## Activity
Your answer must be an exact copy of the records below, minus any images.

Material for the task below:

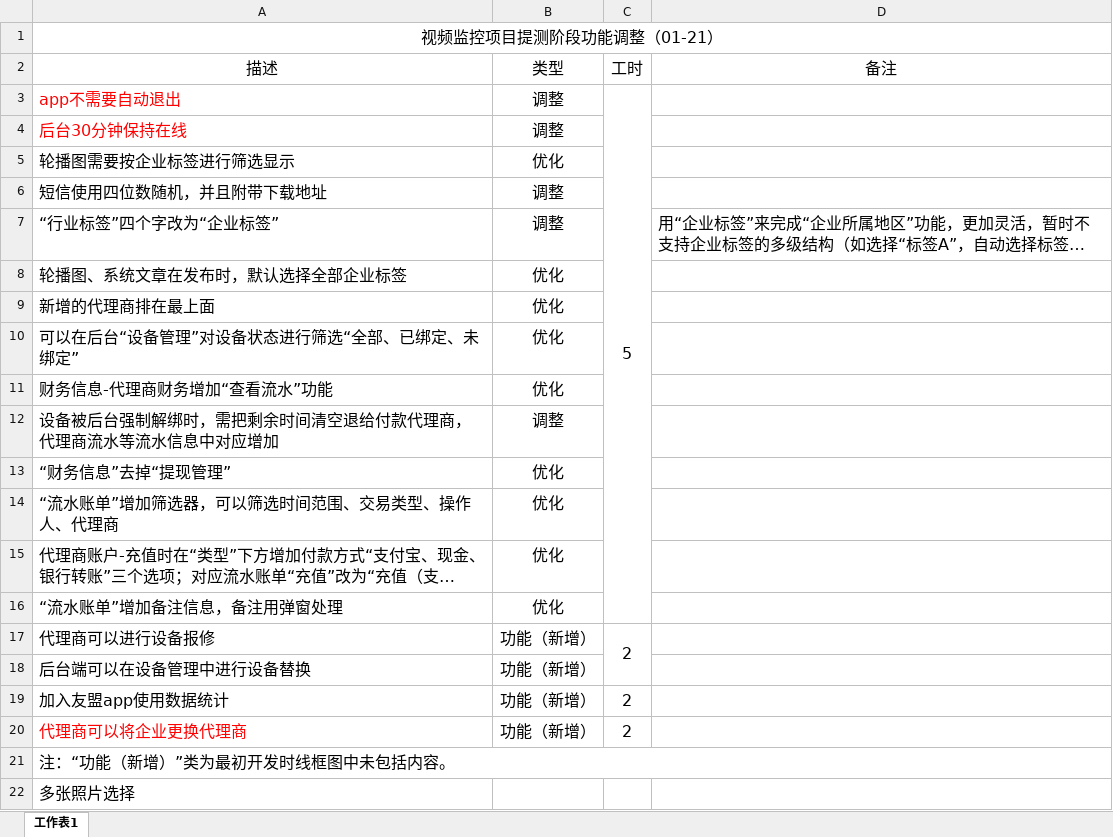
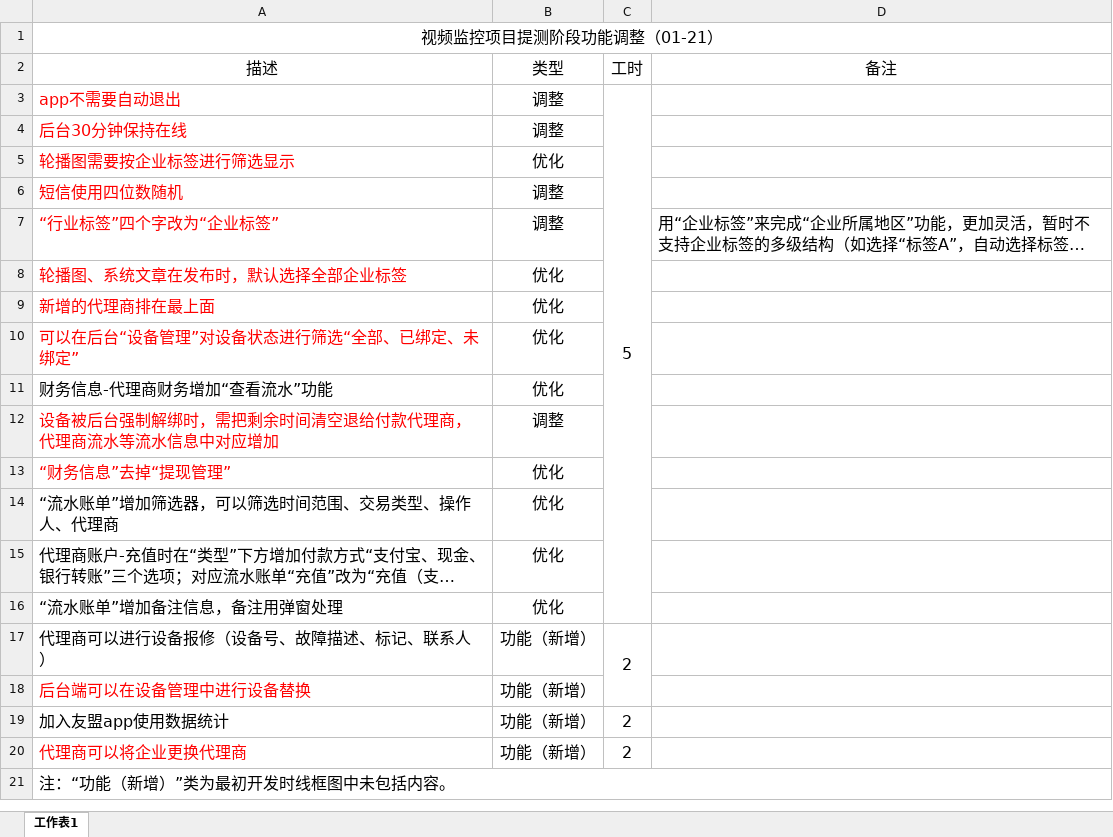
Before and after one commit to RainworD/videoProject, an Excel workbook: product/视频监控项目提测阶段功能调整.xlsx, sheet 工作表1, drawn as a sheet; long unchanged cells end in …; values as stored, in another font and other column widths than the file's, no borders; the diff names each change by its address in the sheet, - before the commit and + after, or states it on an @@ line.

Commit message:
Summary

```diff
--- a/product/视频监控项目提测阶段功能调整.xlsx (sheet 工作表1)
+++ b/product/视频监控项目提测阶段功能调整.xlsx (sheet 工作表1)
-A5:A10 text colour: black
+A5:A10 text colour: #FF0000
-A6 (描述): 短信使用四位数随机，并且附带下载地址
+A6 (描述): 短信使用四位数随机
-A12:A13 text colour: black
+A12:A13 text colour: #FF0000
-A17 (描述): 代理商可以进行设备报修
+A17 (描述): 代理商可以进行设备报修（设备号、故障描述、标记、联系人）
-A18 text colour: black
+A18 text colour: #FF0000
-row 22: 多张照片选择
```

End of Material for the task.

## Answer to the exercise
Before and after one commit to RainworD/videoProject, an Excel workbook: product/视频监控项目提测阶段功能调整.xlsx, sheet 工作表1, drawn as a sheet; long unchanged cells end in …; values as stored, in another font and other column widths than the file's, no borders; the diff names each change by its address in the sheet, - before the commit and + after, or states it on an @@ line.

Commit message:
Summary

```diff
--- a/product/视频监控项目提测阶段功能调整.xlsx (sheet 工作表1)
+++ b/product/视频监控项目提测阶段功能调整.xlsx (sheet 工作表1)
-A5:A10 text colour: black
+A5:A10 text colour: #FF0000
-A6 (描述): 短信使用四位数随机，并且附带下载地址
+A6 (描述): 短信使用四位数随机
-A12:A13 text colour: black
+A12:A13 text colour: #FF0000
-A17 (描述): 代理商可以进行设备报修
+A17 (描述): 代理商可以进行设备报修（设备号、故障描述、标记、联系人）
-A18 text colour: black
+A18 text colour: #FF0000
-row 22: 多张照片选择
```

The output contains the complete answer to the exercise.